- _Problem details_
Reprint all records below exactly. No images.

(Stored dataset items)
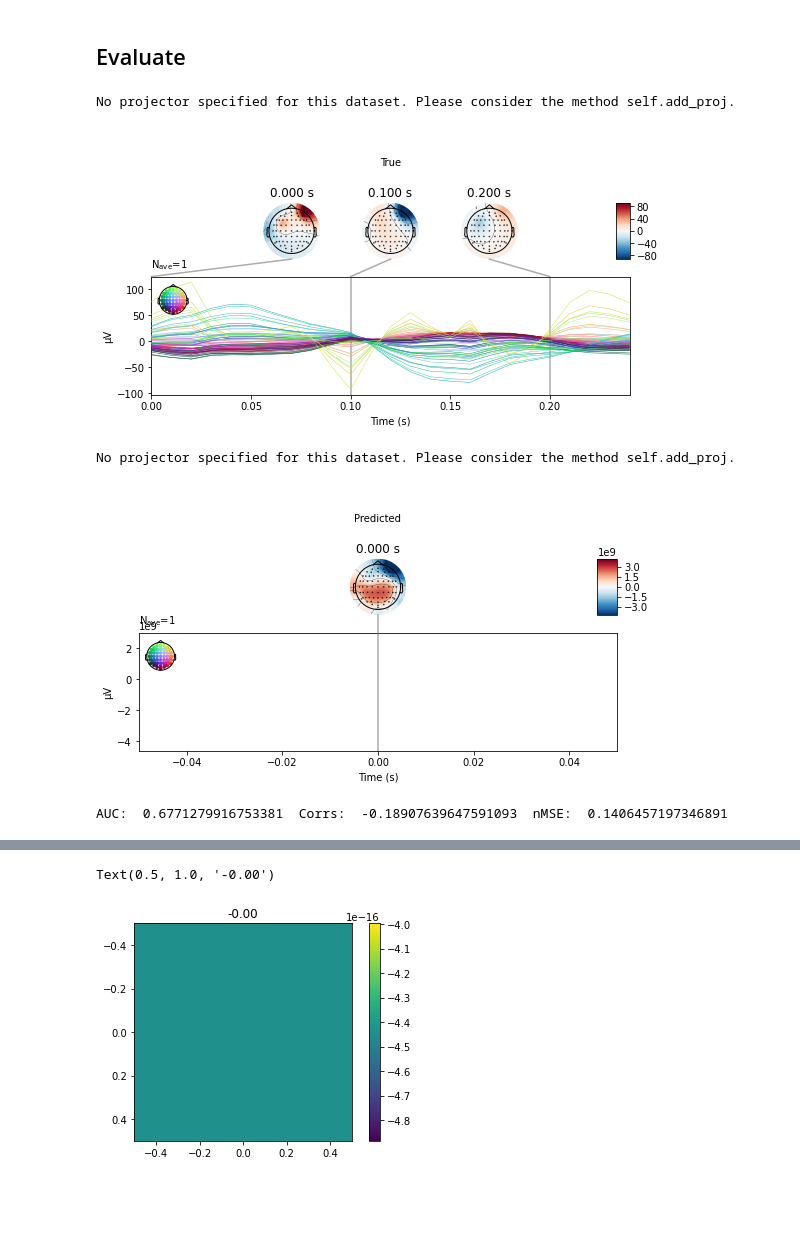
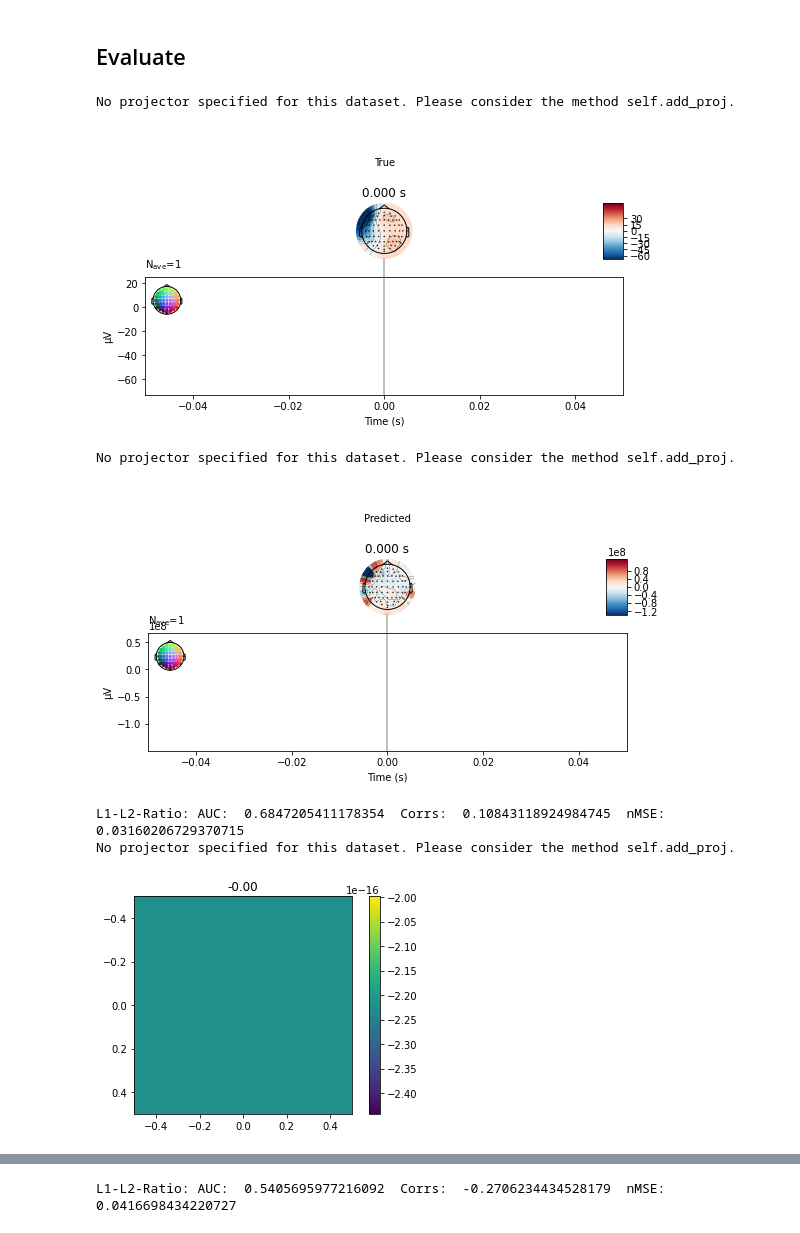
Before and after one commit to LukeTheHecker/esinet, a Jupyter notebook: dev/steve_brunton.ipynb, the cells around one changed output, grey strips where cells are left out. Cells and saved outputs as stored; diff of their text form; code cells hidden in the pictures; blank space fills up the shorter version.

```diff
--- a/dev/steve_brunton.ipynb
+++ b/dev/steve_brunton.ipynb
@@ -58,7 +58,8 @@ def data_loss(x, y, ord=2):
 
 def l1_norm(x):
     return np.linalg.norm(x, ord=1)
-
+def l1_l2(x):
+    return np.linalg.norm(x, ord=1) / np.linalg.norm(x, ord=2)
 def temporal_reg(x):
     return np.std(abs(x), axis=1)
 
@@ -74,12 +75,12 @@ def compute_cosine_distances(a, b):
 # %% [markdown]
 # Simulate
 # %%
-settings = dict(duration_of_trial=0.25, extents=(1,40), number_of_sources=(1,15), target_snr=1e99)
-sim = Simulation(fwd, info, settings=settings).simulate(n_samples=100)
+settings = dict(duration_of_trial=0.01, extents=(1,40), number_of_sources=(1,15), target_snr=1e99)
+sim = Simulation(fwd, info, settings=settings).simulate(n_samples=2)
 y = np.stack([eeg.average().data for eeg in sim.eeg_data], axis=0)
 x = np.stack([source.data for source in sim.source_data], axis=0)
-# x = x[0, :, 0]
-# y = y[0, :, 0]
+x = x[0, :, 0]
+y = y[0, :, 0]
 sim.source_data[0].plot(**plot_params)
 # %% [output]
 Simulating data based on sparse patches.
@@ -92,12 +97,15 @@ Simulating data based on sparse patches.
 from scipy.optimize import minimize
 
 print(x.shape, y.shape)
-constr = dict(type="eq", fun=lambda x: np.linalg.norm(leadfield @ x - y))
+constr = dict(type="eq", fun=lambda x: np.linalg.norm(leadfield @ x - y)*1000)
 options = dict(maxiter=100)
 tol = 1e-6
-x0 = np.zeros(x.shape) #np.linalg.pinv(leadfield) @ y
+x0 = np.linalg.pinv(leadfield) @ y
+res = minimize(l1_l2, x0, method="SLSQP", constraints=constr, options=options, tol=tol)
+src_hat_1 = res["x"]
+
 res = minimize(l1_norm, x0, method="SLSQP", constraints=constr, options=options, tol=tol)
-src_hat = res["x"]
+src_hat_2 = res["x"]
 # %% [output]
 (1284,) (64,)
 KeyboardInterrupt:
@@ -178,35 +114,57 @@ AssertionError
 # %%
 from esinet.evaluate import eval_auc
 from scipy.stats import pearsonr
 idx = 0
 stc = sim.source_data[idx].copy()
 stc.data /= np.max(abs(stc.data))
 
 stc.plot(**plot_params)
 evoked = sim.eeg_data[idx].average()
-evoked.plot_joint(title="True", times=[0, 0.10, 0.20])
+evoked.plot_joint(title="True",)
 stc_hat = stc.copy()
-stc_hat.data = src_hat[:, np.newaxis]
+stc_hat.data = src_hat_1[:, np.newaxis]
 stc_hat.data /= np.max(abs(stc_hat.data))
-stc_hat.plot(**plot_params, brain_kwargs=dict(title="Prediction"))
+stc_hat.plot(**plot_params, brain_kwargs=dict(title="Prediction l1-l2-ratio"))
 
 evoked_ = util.get_eeg_from_source(stc_hat, fwd, info, tmin=evoked.tmin)
 evoked_.plot_joint(title=f"Predicted", times=[0,])
+
+auc = np.mean([np.mean(eval_auc(y_true_sample, y_pred_sample, pos)) for y_true_sample, y_pred_sample in zip(stc.data.T, stc_hat.data.T)])
+corrs = np.mean([np.mean(pearsonr(y_true_sample, y_pred_sample)[0]) for y_true_sample, y_pred_sample in zip(stc.data.T, stc_hat.data.T)])
+nmses = np.mean([np.mean((y_true_sample - y_pred_sample)**2) for y_true_sample, y_pred_sample in zip(stc.data.T, stc_hat.data.T)])
+
+print("L1-L2-Ratio: AUC: ", auc, " Corrs: ", corrs, " nMSE: ", nmses)
+mat = compute_cosine_distances(abs(stc_hat.data.T), abs(stc_hat.data.T)).numpy()
+plt.figure()
+plt.imshow(mat)
+plt.colorbar()
+plt.title(f"{mat.mean():.2f}")
+
+stc_hat.data = src_hat_2[:, np.newaxis]
+stc_hat.data /= np.max(abs(stc_hat.data))
+stc_hat.plot(**plot_params, brain_kwargs=dict(title="Prediction L1"))
+
+evoked_ = util.get_eeg_from_source(stc_hat, fwd, info, tmin=evoked.tmin)
+evoked_.plot_joint(title=f"Predicted", times=[0,])
+
 
 
 auc = np.mean([np.mean(eval_auc(y_true_sample, y_pred_sample, pos)) for y_true_sample, y_pred_sample in zip(stc.data.T, stc_hat.data.T)])
 corrs = np.mean([np.mean(pearsonr(y_true_sample, y_pred_sample)[0]) for y_true_sample, y_pred_sample in zip(stc.data.T, stc_hat.data.T)])
 nmses = np.mean([np.mean((y_true_sample - y_pred_sample)**2) for y_true_sample, y_pred_sample in zip(stc.data.T, stc_hat.data.T)])
 
-print("AUC: ", auc, " Corrs: ", corrs, " nMSE: ", nmses)
-mat = compute_cosine_distances(abs(stc_hat.data.T), abs(stc_hat.data.T)).numpy()
-plt.figure()
-plt.imshow(mat)
-plt.colorbar()
-plt.title(f"{mat.mean():.2f}")
+print("L1-L2-Ratio: AUC: ", auc, " Corrs: ", corrs, " nMSE: ", nmses)
+
+# mat = compute_cosine_distances(abs(stc_hat.data.T), abs(stc_hat.data.T)).numpy()
+# plt.figure()
+# plt.imshow(mat)
+# plt.colorbar()
+# plt.title(f"{mat.mean():.2f}")
 # %% [output]
 No projector specified for this dataset. Please consider the method self.add_proj.
-[figure, old version]
+[figure, new version]
 No projector specified for this dataset. Please consider the method self.add_proj.
-[figure, old version]
+[figure, new version]
-AUC:  0.6771279916753381  Corrs:  -0.18907639647591093  nMSE:  0.1406457197346891
+L1-L2-Ratio: AUC:  0.6847205411178354  Corrs:  0.10843118924984745  nMSE:  0.03160206729370715
+No projector specified for this dataset. Please consider the method self.add_proj.
+[figure, new version]
@@ -213,5 +172,4 @@ AUC:  0.6771279916753381  Corrs:  -0.18907639647591093  nMSE:  0.140645719734689
-Text(0.5, 1.0, '-0.00')
+L1-L2-Ratio: AUC:  0.5405695977216092  Corrs:  -0.2706234434528179  nMSE:  0.0416698434220727
-[figure, old version]
 # %%
 plt.figure()
 plt.imshow(compute_cosine_distances(abs(stc_hat.data.T), abs(stc_hat.data.T)).numpy())
```
Also changed, not shown: parts of 5 cells of this notebook, 8 other files.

- _Response below_
Before and after one commit to LukeTheHecker/esinet, a Jupyter notebook: dev/steve_brunton.ipynb, the cells around one changed output, grey strips where cells are left out. Cells and saved outputs as stored; diff of their text form; code cells hidden in the pictures; blank space fills up the shorter version.

```diff
--- a/dev/steve_brunton.ipynb
+++ b/dev/steve_brunton.ipynb
@@ -58,7 +58,8 @@ def data_loss(x, y, ord=2):
 
 def l1_norm(x):
     return np.linalg.norm(x, ord=1)
-
+def l1_l2(x):
+    return np.linalg.norm(x, ord=1) / np.linalg.norm(x, ord=2)
 def temporal_reg(x):
     return np.std(abs(x), axis=1)
 
@@ -74,12 +75,12 @@ def compute_cosine_distances(a, b):
 # %% [markdown]
 # Simulate
 # %%
-settings = dict(duration_of_trial=0.25, extents=(1,40), number_of_sources=(1,15), target_snr=1e99)
-sim = Simulation(fwd, info, settings=settings).simulate(n_samples=100)
+settings = dict(duration_of_trial=0.01, extents=(1,40), number_of_sources=(1,15), target_snr=1e99)
+sim = Simulation(fwd, info, settings=settings).simulate(n_samples=2)
 y = np.stack([eeg.average().data for eeg in sim.eeg_data], axis=0)
 x = np.stack([source.data for source in sim.source_data], axis=0)
-# x = x[0, :, 0]
-# y = y[0, :, 0]
+x = x[0, :, 0]
+y = y[0, :, 0]
 sim.source_data[0].plot(**plot_params)
 # %% [output]
 Simulating data based on sparse patches.
@@ -92,12 +97,15 @@ Simulating data based on sparse patches.
 from scipy.optimize import minimize
 
 print(x.shape, y.shape)
-constr = dict(type="eq", fun=lambda x: np.linalg.norm(leadfield @ x - y))
+constr = dict(type="eq", fun=lambda x: np.linalg.norm(leadfield @ x - y)*1000)
 options = dict(maxiter=100)
 tol = 1e-6
-x0 = np.zeros(x.shape) #np.linalg.pinv(leadfield) @ y
+x0 = np.linalg.pinv(leadfield) @ y
+res = minimize(l1_l2, x0, method="SLSQP", constraints=constr, options=options, tol=tol)
+src_hat_1 = res["x"]
+
 res = minimize(l1_norm, x0, method="SLSQP", constraints=constr, options=options, tol=tol)
-src_hat = res["x"]
+src_hat_2 = res["x"]
 # %% [output]
 (1284,) (64,)
 KeyboardInterrupt:
@@ -178,35 +114,57 @@ AssertionError
 # %%
 from esinet.evaluate import eval_auc
 from scipy.stats import pearsonr
 idx = 0
 stc = sim.source_data[idx].copy()
 stc.data /= np.max(abs(stc.data))
 
 stc.plot(**plot_params)
 evoked = sim.eeg_data[idx].average()
-evoked.plot_joint(title="True", times=[0, 0.10, 0.20])
+evoked.plot_joint(title="True",)
 stc_hat = stc.copy()
-stc_hat.data = src_hat[:, np.newaxis]
+stc_hat.data = src_hat_1[:, np.newaxis]
 stc_hat.data /= np.max(abs(stc_hat.data))
-stc_hat.plot(**plot_params, brain_kwargs=dict(title="Prediction"))
+stc_hat.plot(**plot_params, brain_kwargs=dict(title="Prediction l1-l2-ratio"))
 
 evoked_ = util.get_eeg_from_source(stc_hat, fwd, info, tmin=evoked.tmin)
 evoked_.plot_joint(title=f"Predicted", times=[0,])
+
+auc = np.mean([np.mean(eval_auc(y_true_sample, y_pred_sample, pos)) for y_true_sample, y_pred_sample in zip(stc.data.T, stc_hat.data.T)])
+corrs = np.mean([np.mean(pearsonr(y_true_sample, y_pred_sample)[0]) for y_true_sample, y_pred_sample in zip(stc.data.T, stc_hat.data.T)])
+nmses = np.mean([np.mean((y_true_sample - y_pred_sample)**2) for y_true_sample, y_pred_sample in zip(stc.data.T, stc_hat.data.T)])
+
+print("L1-L2-Ratio: AUC: ", auc, " Corrs: ", corrs, " nMSE: ", nmses)
+mat = compute_cosine_distances(abs(stc_hat.data.T), abs(stc_hat.data.T)).numpy()
+plt.figure()
+plt.imshow(mat)
+plt.colorbar()
+plt.title(f"{mat.mean():.2f}")
+
+stc_hat.data = src_hat_2[:, np.newaxis]
+stc_hat.data /= np.max(abs(stc_hat.data))
+stc_hat.plot(**plot_params, brain_kwargs=dict(title="Prediction L1"))
+
+evoked_ = util.get_eeg_from_source(stc_hat, fwd, info, tmin=evoked.tmin)
+evoked_.plot_joint(title=f"Predicted", times=[0,])
+
 
 
 auc = np.mean([np.mean(eval_auc(y_true_sample, y_pred_sample, pos)) for y_true_sample, y_pred_sample in zip(stc.data.T, stc_hat.data.T)])
 corrs = np.mean([np.mean(pearsonr(y_true_sample, y_pred_sample)[0]) for y_true_sample, y_pred_sample in zip(stc.data.T, stc_hat.data.T)])
 nmses = np.mean([np.mean((y_true_sample - y_pred_sample)**2) for y_true_sample, y_pred_sample in zip(stc.data.T, stc_hat.data.T)])
 
-print("AUC: ", auc, " Corrs: ", corrs, " nMSE: ", nmses)
-mat = compute_cosine_distances(abs(stc_hat.data.T), abs(stc_hat.data.T)).numpy()
-plt.figure()
-plt.imshow(mat)
-plt.colorbar()
-plt.title(f"{mat.mean():.2f}")
+print("L1-L2-Ratio: AUC: ", auc, " Corrs: ", corrs, " nMSE: ", nmses)
+
+# mat = compute_cosine_distances(abs(stc_hat.data.T), abs(stc_hat.data.T)).numpy()
+# plt.figure()
+# plt.imshow(mat)
+# plt.colorbar()
+# plt.title(f"{mat.mean():.2f}")
 # %% [output]
 No projector specified for this dataset. Please consider the method self.add_proj.
-[figure, old version]
+[figure, new version]
 No projector specified for this dataset. Please consider the method self.add_proj.
-[figure, old version]
+[figure, new version]
-AUC:  0.6771279916753381  Corrs:  -0.18907639647591093  nMSE:  0.1406457197346891
+L1-L2-Ratio: AUC:  0.6847205411178354  Corrs:  0.10843118924984745  nMSE:  0.03160206729370715
+No projector specified for this dataset. Please consider the method self.add_proj.
+[figure, new version]
@@ -213,5 +172,4 @@ AUC:  0.6771279916753381  Corrs:  -0.18907639647591093  nMSE:  0.140645719734689
-Text(0.5, 1.0, '-0.00')
+L1-L2-Ratio: AUC:  0.5405695977216092  Corrs:  -0.2706234434528179  nMSE:  0.0416698434220727
-[figure, old version]
 # %%
 plt.figure()
 plt.imshow(compute_cosine_distances(abs(stc_hat.data.T), abs(stc_hat.data.T)).numpy())
```
Also changed, not shown: parts of 5 cells of this notebook, 8 other files.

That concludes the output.